Would you repeat every entry below word for word but drop the images?
»»
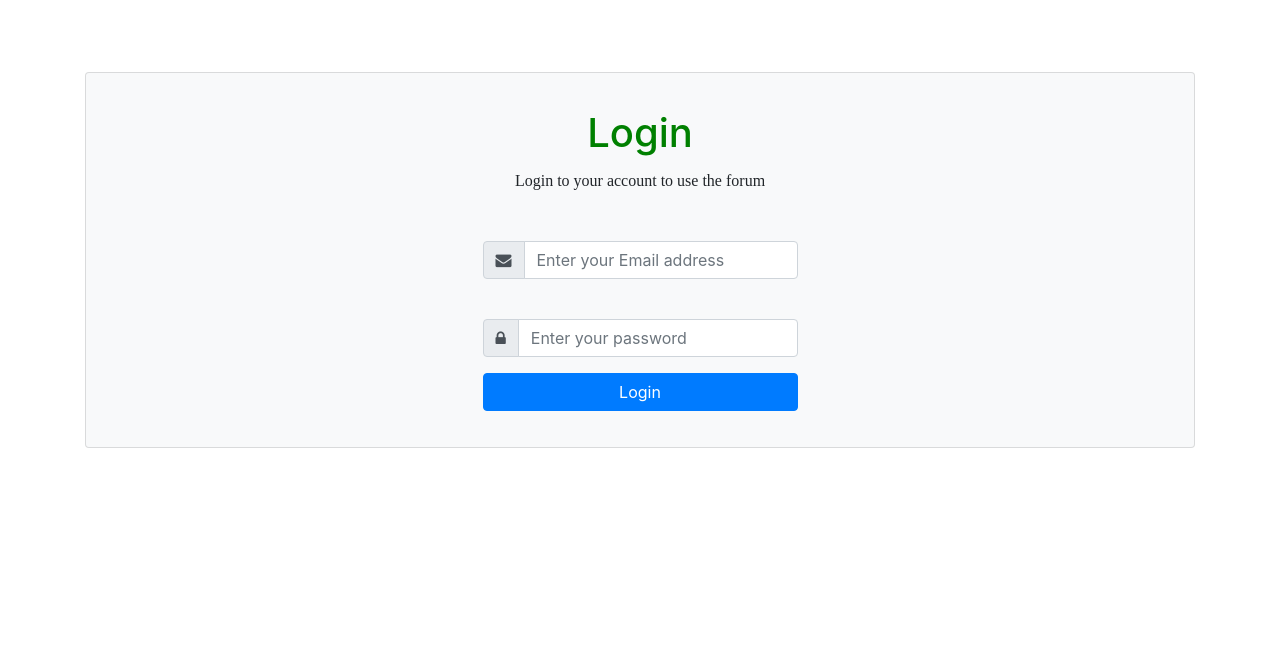
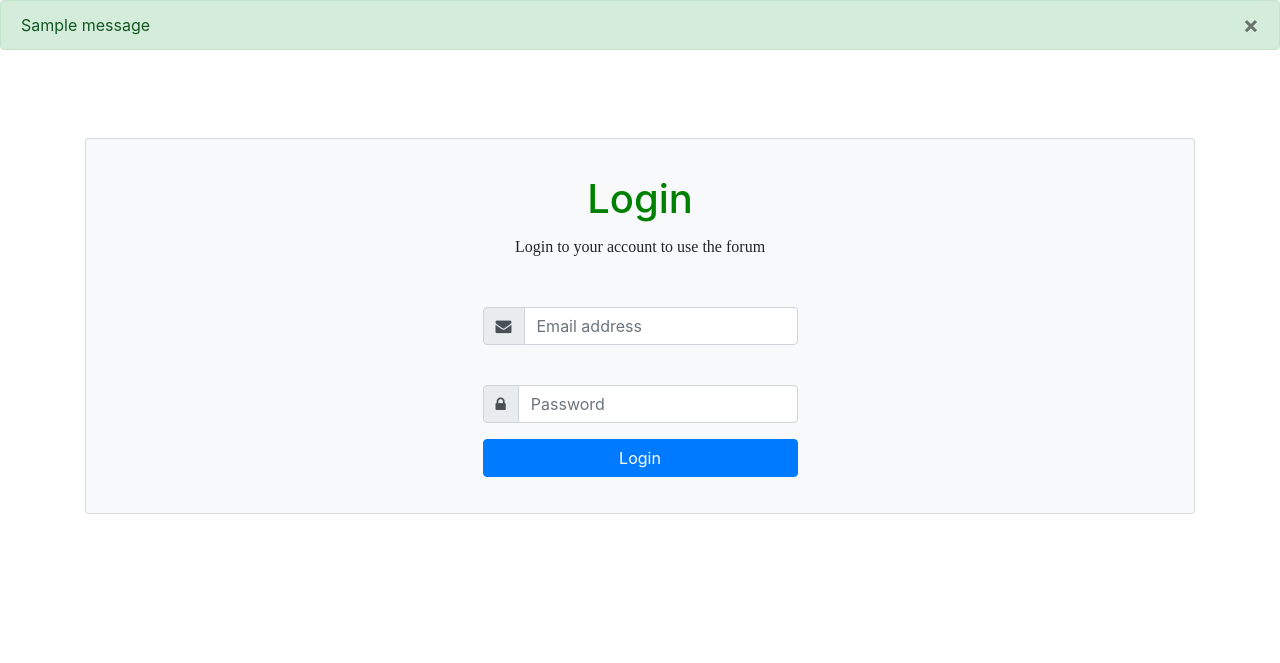
Before and after one commit to francescoopiccoli/Information-Security-Project, a Flask app: page /login in a window 1280 px wide. Shown: the part 56-719 px from the top of the page. Run offline with Flask 2, Linux system fonts and the light colour scheme; tables that the repository leaves empty hold one stand-in row (values such as "Sample post"); one stand-in notice (Sample message) is shown; some libraries are stand-ins or nearby versions.

Commit message:
login and signup post requests + database

```diff
--- a/website/__init__.py
+++ b/website/__init__.py
@@ -13,7 +13,7 @@ def create_database(app):
 
 def create_app():
     app = Flask(__name__)
-    #app.config['SECRET_KEY'] = ''  #for securing session data
+    app.config['SECRET_KEY'] = 'ciao'  #for securing session data
     app.config['SQLALCHEMY_DATABASE_URI'] = f'sqlite:///{DB_NAME}'
     db.init_app(app)
 
--- a/website/auth.py
+++ b/website/auth.py
@@ -1,9 +1,14 @@
-from flask import Blueprint, render_template
+from flask import Blueprint, render_template, request, flash, redirect, url_for
+from .models import User
+from . import db
 
 auth = Blueprint('auth', __name__)
 
-@auth.route("/login")
+@auth.route("/login", methods=['GET', 'POST'])
 def login():
+    data = request.form #the form attribute of our request has all of the data which was sent as part of the form
+    if request.method == 'POST':
+        print(data)
     return render_template("login.html")
 
 @auth.route("/logout")
@@ -11,8 +16,28 @@ def logout():
     return "<p>logout</p>"
 
 
-@auth.route("/sign-up")
+@auth.route("/sign-up", methods=['GET', 'POST'])
 def signup():
+    if request.method == 'POST':
+        email = request.form.get('email')
+        fullname = request.form.get('fullname')
+        password1 = request.form.get('password1')
+        password2 = request.form.get('password2')
+
+        if len(email)< 4:
+            flash('Email must be greater than 4 characters', category="error")
+        elif len(fullname) < 2:
+            flash('Fullname must be greater than 2 characters', category="error")
+        elif password1 != password2:
+            flash('Passwords don\'t match', category="error")
+        elif len(password1) < 5:
+            flash('Passwords must be at least 5 characters', category="error")
+        else:
+            u = User(email=email, username=fullname, password=password1) #in the secure application we should hash the password with the werkzeug package
+            db.session.add(u)
+            db.session.commit()
+            flash('Account created!', category="success")
+            return redirect(url_for('views.home'))
     return render_template("sign_up.html")
 
 @auth.route("/profile")
--- a/website/static/main.css
+++ b/website/static/main.css
@@ -1,5 +1,5 @@
 h1 {
-    color: green !important;
+    color: green;
     font-weight: bold;
 }
 
--- a/website/templates/base.html
+++ b/website/templates/base.html
@@ -45,7 +45,23 @@
       </div>
     </div>
   </nav>
-  <br>
+  {% with messages = get_flashed_messages(with_categories=true) %} {% if
+    messages %} {% for category, message in messages %}  {% if category =='error' %}
+    <div class="alert alert-danger alter-dismissable fade show" role="alert">
+      {{ message }}
+      <button type="button" class="close" data-dismiss="alert">
+        <span aria-hidden="true">&times;</span>
+      </button>
+    </div>
+    {% else %}
+    <div class="alert alert-success alter-dismissable fade show" role="alert">
+      {{ message }}
+      <button type="button" class="close" data-dismiss="alert">
+        <span aria-hidden="true">&times;</span>
+      </button>
+    </div>
+    {% endif %} {% endfor %} {% endif %} {% endwith %}
+    <br>
   <div class="container">
     {% block content%}
     {% endblock %}
--- a/website/templates/login.html
+++ b/website/templates/login.html
@@ -7,19 +7,19 @@ content %}
     <article class="card-body mx-auto" style="max-width: 500px;">
         <h1 class="card-title mt-3 text-center">Login</h1>
         <p class="text-center" style="padding-bottom: 2em;">Login to your account to use the forum</p>
-        <form>
+        <form method="POST">
             <div class="form-group input-group">
                 <div class="input-group-prepend">
                     <span class="input-group-text"> <i class="fa fa-envelope"></i></span>
                 </div>
-                <input name="" class="form-control" placeholder="Enter your Email address" type="email">
+                <input name="email" id="email" class="form-control" placeholder="Email address" type="email">
             </div>
             <br>
             <div class="form-group input-group">
                 <div class="input-group-prepend">
                     <span class="input-group-text"> <i class="fa fa-lock"></i> </span>
                 </div>
-                <input class="form-control" placeholder="Enter your password" type="password">
+                <input id="password" name="password" class="form-control" placeholder="Password" type="password">
             </div> <!-- form-group// -->
             <div class="form-group">
                 <button type="submit" class="btn btn-primary btn-block"> Login</button>
```
Also changed, not shown: website/templates/sign_up.html (+5 -5 lines), website/database.db (added).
««
REPLY ->
Before and after one commit to francescoopiccoli/Information-Security-Project, a Flask app: page /login in a window 1280 px wide. Shown: the part 56-719 px from the top of the page. Run offline with Flask 2, Linux system fonts and the light colour scheme; tables that the repository leaves empty hold one stand-in row (values such as "Sample post"); one stand-in notice (Sample message) is shown; some libraries are stand-ins or nearby versions.

Commit message:
login and signup post requests + database

```diff
--- a/website/__init__.py
+++ b/website/__init__.py
@@ -13,7 +13,7 @@ def create_database(app):
 
 def create_app():
     app = Flask(__name__)
-    #app.config['SECRET_KEY'] = ''  #for securing session data
+    app.config['SECRET_KEY'] = 'ciao'  #for securing session data
     app.config['SQLALCHEMY_DATABASE_URI'] = f'sqlite:///{DB_NAME}'
     db.init_app(app)
 
--- a/website/auth.py
+++ b/website/auth.py
@@ -1,9 +1,14 @@
-from flask import Blueprint, render_template
+from flask import Blueprint, render_template, request, flash, redirect, url_for
+from .models import User
+from . import db
 
 auth = Blueprint('auth', __name__)
 
-@auth.route("/login")
+@auth.route("/login", methods=['GET', 'POST'])
 def login():
+    data = request.form #the form attribute of our request has all of the data which was sent as part of the form
+    if request.method == 'POST':
+        print(data)
     return render_template("login.html")
 
 @auth.route("/logout")
@@ -11,8 +16,28 @@ def logout():
     return "<p>logout</p>"
 
 
-@auth.route("/sign-up")
+@auth.route("/sign-up", methods=['GET', 'POST'])
 def signup():
+    if request.method == 'POST':
+        email = request.form.get('email')
+        fullname = request.form.get('fullname')
+        password1 = request.form.get('password1')
+        password2 = request.form.get('password2')
+
+        if len(email)< 4:
+            flash('Email must be greater than 4 characters', category="error")
+        elif len(fullname) < 2:
+            flash('Fullname must be greater than 2 characters', category="error")
+        elif password1 != password2:
+            flash('Passwords don\'t match', category="error")
+        elif len(password1) < 5:
+            flash('Passwords must be at least 5 characters', category="error")
+        else:
+            u = User(email=email, username=fullname, password=password1) #in the secure application we should hash the password with the werkzeug package
+            db.session.add(u)
+            db.session.commit()
+            flash('Account created!', category="success")
+            return redirect(url_for('views.home'))
     return render_template("sign_up.html")
 
 @auth.route("/profile")
--- a/website/static/main.css
+++ b/website/static/main.css
@@ -1,5 +1,5 @@
 h1 {
-    color: green !important;
+    color: green;
     font-weight: bold;
 }
 
--- a/website/templates/base.html
+++ b/website/templates/base.html
@@ -45,7 +45,23 @@
       </div>
     </div>
   </nav>
-  <br>
+  {% with messages = get_flashed_messages(with_categories=true) %} {% if
+    messages %} {% for category, message in messages %}  {% if category =='error' %}
+    <div class="alert alert-danger alter-dismissable fade show" role="alert">
+      {{ message }}
+      <button type="button" class="close" data-dismiss="alert">
+        <span aria-hidden="true">&times;</span>
+      </button>
+    </div>
+    {% else %}
+    <div class="alert alert-success alter-dismissable fade show" role="alert">
+      {{ message }}
+      <button type="button" class="close" data-dismiss="alert">
+        <span aria-hidden="true">&times;</span>
+      </button>
+    </div>
+    {% endif %} {% endfor %} {% endif %} {% endwith %}
+    <br>
   <div class="container">
     {% block content%}
     {% endblock %}
--- a/website/templates/login.html
+++ b/website/templates/login.html
@@ -7,19 +7,19 @@ content %}
     <article class="card-body mx-auto" style="max-width: 500px;">
         <h1 class="card-title mt-3 text-center">Login</h1>
         <p class="text-center" style="padding-bottom: 2em;">Login to your account to use the forum</p>
-        <form>
+        <form method="POST">
             <div class="form-group input-group">
                 <div class="input-group-prepend">
                     <span class="input-group-text"> <i class="fa fa-envelope"></i></span>
                 </div>
-                <input name="" class="form-control" placeholder="Enter your Email address" type="email">
+                <input name="email" id="email" class="form-control" placeholder="Email address" type="email">
             </div>
             <br>
             <div class="form-group input-group">
                 <div class="input-group-prepend">
                     <span class="input-group-text"> <i class="fa fa-lock"></i> </span>
                 </div>
-                <input class="form-control" placeholder="Enter your password" type="password">
+                <input id="password" name="password" class="form-control" placeholder="Password" type="password">
             </div> <!-- form-group// -->
             <div class="form-group">
                 <button type="submit" class="btn btn-primary btn-block"> Login</button>
```
Also changed, not shown: website/templates/sign_up.html (+5 -5 lines), website/database.db (added).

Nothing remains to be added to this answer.